### INFORMATION SHOWN ###

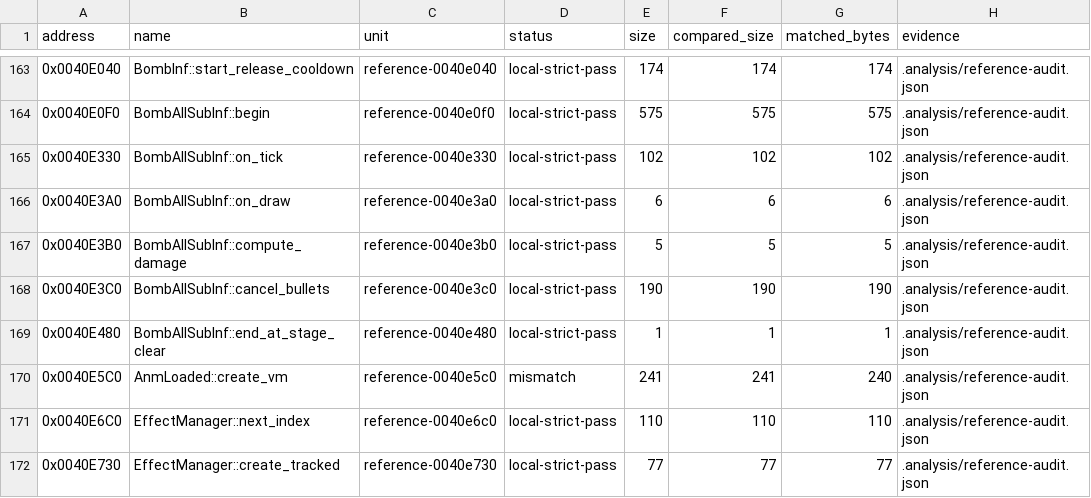
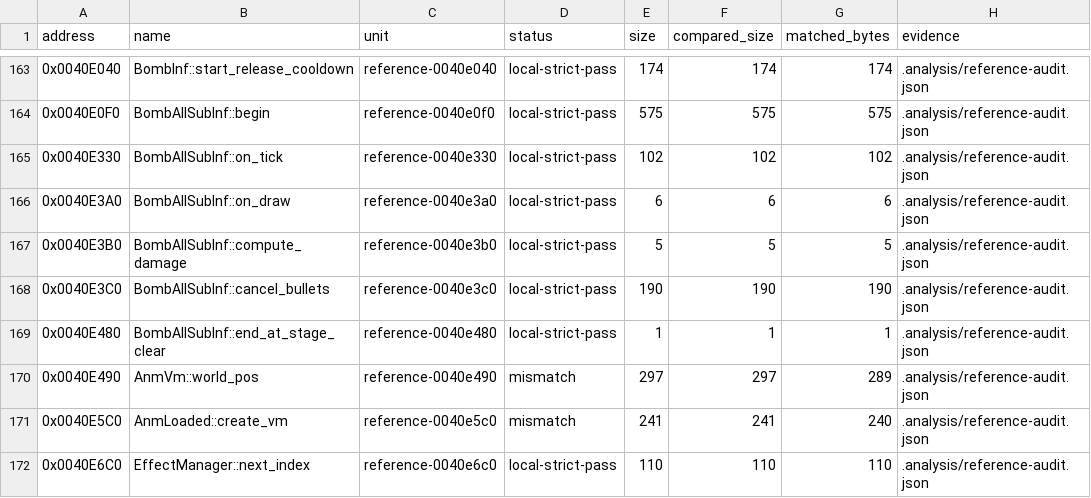
Before and after one commit to N0zoM1z0/th16, a CSV file: config/matches.csv, drawn as a sheet; only a part is shown, gaps mark what is left out; the shorter side is filled out with more unchanged rows.

```diff
--- a/config/matches.csv
+++ b/config/matches.csv
@@ -169,2 +169,3 @@ address,name,unit,status,size,compared_size,matched_bytes,evidence
 0x0040E480,BombAllSubInf::end_at_stage_clear,reference-0040e480,local-strict-pass,1,1,1,.analysis/reference-audit.json
+0x0040E490,AnmVm::world_pos,reference-0040e490,mismatch,297,297,289,.analysis/reference-audit.json
 0x0040E5C0,AnmLoaded::create_vm,reference-0040e5c0,mismatch,241,241,240,.analysis/reference-audit.json
```
Also changed, not shown: config/function-boundaries.csv, config/reference-functions.csv, 5 other files.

###

▶ EXERCISE INSTRUCTIONS
Which lines of the data contain the word "mismatch"? Copy each one.

▶ ANSWER
+0x0040E490,AnmVm::world_pos,reference-0040e490,mismatch,297,297,289,.analysis/reference-audit.json
 0x0040E5C0,AnmLoaded::create_vm,reference-0040e5c0,mismatch,241,241,240,.analysis/reference-audit.json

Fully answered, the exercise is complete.